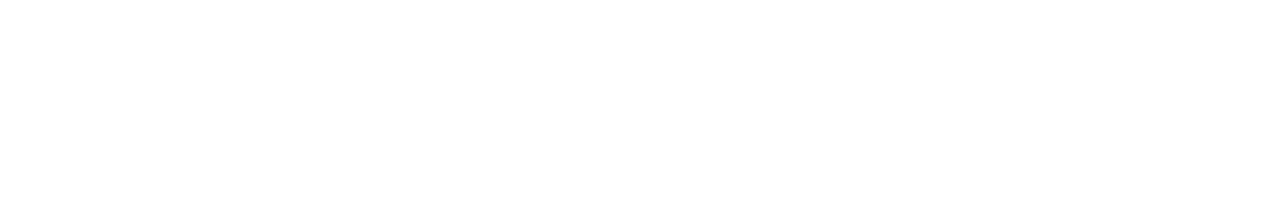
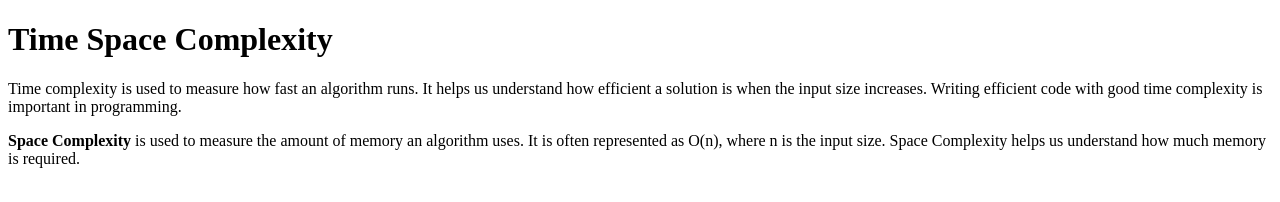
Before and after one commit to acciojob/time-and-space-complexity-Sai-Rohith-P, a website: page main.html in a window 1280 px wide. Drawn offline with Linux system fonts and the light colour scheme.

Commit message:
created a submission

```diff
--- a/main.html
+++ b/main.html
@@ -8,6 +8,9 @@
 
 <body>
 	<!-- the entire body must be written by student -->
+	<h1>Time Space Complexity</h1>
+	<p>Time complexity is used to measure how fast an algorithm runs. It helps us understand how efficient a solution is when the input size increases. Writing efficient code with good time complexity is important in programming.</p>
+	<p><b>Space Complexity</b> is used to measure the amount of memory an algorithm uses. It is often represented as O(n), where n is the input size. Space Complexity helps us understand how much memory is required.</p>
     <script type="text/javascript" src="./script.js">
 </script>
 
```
...
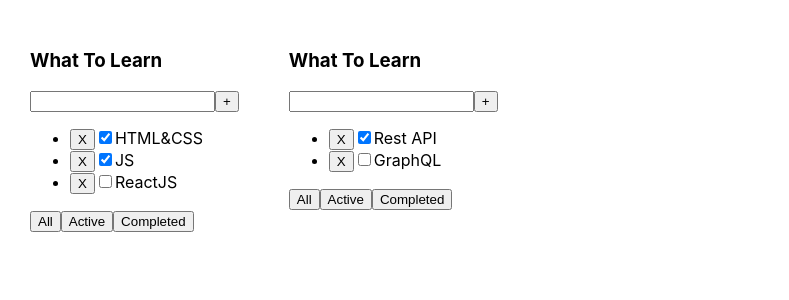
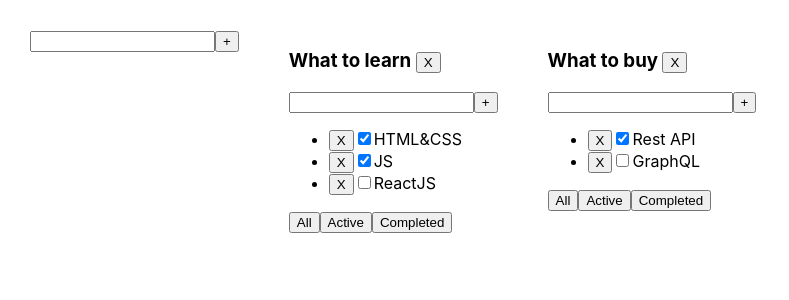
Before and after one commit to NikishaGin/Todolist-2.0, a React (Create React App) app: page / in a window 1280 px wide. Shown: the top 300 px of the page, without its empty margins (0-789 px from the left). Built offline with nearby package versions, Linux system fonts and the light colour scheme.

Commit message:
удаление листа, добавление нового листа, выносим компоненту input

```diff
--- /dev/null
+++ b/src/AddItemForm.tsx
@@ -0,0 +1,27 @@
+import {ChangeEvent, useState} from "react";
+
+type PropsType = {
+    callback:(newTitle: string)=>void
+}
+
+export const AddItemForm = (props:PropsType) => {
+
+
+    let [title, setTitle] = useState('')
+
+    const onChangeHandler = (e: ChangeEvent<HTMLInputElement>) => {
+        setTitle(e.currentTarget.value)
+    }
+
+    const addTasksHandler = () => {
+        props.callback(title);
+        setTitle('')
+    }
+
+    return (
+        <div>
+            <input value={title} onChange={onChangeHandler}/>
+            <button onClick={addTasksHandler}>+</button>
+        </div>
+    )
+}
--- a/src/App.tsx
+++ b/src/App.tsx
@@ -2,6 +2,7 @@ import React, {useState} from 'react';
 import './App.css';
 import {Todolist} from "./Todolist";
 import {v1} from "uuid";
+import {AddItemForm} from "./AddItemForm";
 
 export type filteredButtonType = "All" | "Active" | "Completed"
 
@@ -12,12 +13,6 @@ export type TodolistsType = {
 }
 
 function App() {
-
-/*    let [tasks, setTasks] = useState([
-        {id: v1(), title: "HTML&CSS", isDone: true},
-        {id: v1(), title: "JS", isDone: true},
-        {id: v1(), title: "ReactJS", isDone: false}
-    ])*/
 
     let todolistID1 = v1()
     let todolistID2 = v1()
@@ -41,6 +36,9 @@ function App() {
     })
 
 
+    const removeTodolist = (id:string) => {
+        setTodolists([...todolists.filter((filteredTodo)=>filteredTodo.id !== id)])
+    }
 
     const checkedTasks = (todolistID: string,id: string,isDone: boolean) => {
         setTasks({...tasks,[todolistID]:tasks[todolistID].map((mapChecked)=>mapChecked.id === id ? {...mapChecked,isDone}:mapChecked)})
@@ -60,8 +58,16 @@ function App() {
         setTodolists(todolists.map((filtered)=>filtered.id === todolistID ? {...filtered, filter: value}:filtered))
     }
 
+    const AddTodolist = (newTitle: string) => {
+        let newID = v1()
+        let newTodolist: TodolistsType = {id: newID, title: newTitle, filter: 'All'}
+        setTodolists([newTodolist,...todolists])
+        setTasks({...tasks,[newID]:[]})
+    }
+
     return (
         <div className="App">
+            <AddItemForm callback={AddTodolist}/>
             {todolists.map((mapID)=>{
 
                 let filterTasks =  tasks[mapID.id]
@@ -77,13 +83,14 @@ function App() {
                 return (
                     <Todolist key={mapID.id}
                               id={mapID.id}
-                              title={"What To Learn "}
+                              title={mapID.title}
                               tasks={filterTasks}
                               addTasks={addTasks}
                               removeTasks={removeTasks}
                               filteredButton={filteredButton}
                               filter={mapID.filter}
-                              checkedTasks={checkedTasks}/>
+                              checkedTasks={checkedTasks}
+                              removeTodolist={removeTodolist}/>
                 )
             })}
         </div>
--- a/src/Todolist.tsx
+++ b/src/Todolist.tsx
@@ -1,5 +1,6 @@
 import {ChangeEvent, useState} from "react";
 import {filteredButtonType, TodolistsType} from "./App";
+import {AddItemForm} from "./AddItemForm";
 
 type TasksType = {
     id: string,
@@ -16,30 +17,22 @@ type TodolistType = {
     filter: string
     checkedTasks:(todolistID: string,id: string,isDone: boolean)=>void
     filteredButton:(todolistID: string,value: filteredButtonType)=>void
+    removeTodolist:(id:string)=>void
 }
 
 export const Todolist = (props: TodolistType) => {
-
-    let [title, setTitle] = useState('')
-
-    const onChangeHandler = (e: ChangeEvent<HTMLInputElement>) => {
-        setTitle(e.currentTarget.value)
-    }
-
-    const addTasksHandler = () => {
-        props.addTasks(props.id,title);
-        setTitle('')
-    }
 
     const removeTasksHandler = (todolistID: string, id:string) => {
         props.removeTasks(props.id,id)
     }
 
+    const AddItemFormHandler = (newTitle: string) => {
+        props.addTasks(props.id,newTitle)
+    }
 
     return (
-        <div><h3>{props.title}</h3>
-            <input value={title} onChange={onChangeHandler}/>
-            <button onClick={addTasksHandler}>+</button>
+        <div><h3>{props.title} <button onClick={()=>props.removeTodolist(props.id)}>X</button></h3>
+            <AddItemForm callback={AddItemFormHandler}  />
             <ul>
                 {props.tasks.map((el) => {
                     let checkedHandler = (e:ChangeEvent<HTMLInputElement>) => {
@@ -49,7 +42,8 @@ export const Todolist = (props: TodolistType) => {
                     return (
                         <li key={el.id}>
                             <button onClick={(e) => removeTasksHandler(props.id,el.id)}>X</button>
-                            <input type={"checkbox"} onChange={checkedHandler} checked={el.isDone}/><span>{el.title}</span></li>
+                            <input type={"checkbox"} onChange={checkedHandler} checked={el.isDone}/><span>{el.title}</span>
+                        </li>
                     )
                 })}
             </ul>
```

§ What the exercise asks
Which of the lines in the data hold the string "isDone"? Report each of them by copying it.

§ Exercise output
-        {id: v1(), title: "HTML&CSS", isDone: true},
-        {id: v1(), title: "JS", isDone: true},
-        {id: v1(), title: "ReactJS", isDone: false}
     const checkedTasks = (todolistID: string,id: string,isDone: boolean) => {
         setTasks({...tasks,[todolistID]:tasks[todolistID].map((mapChecked)=>mapChecked.id === id ? {...mapChecked,isDone}:mapChecked)})
     checkedTasks:(todolistID: string,id: string,isDone: boolean)=>void
-                            <input type={"checkbox"} onChange={checkedHandler} checked={el.isDone}/><span>{el.title}</span></li>
+                            <input type={"checkbox"} onChange={checkedHandler} checked={el.isDone}/><span>{el.title}</span>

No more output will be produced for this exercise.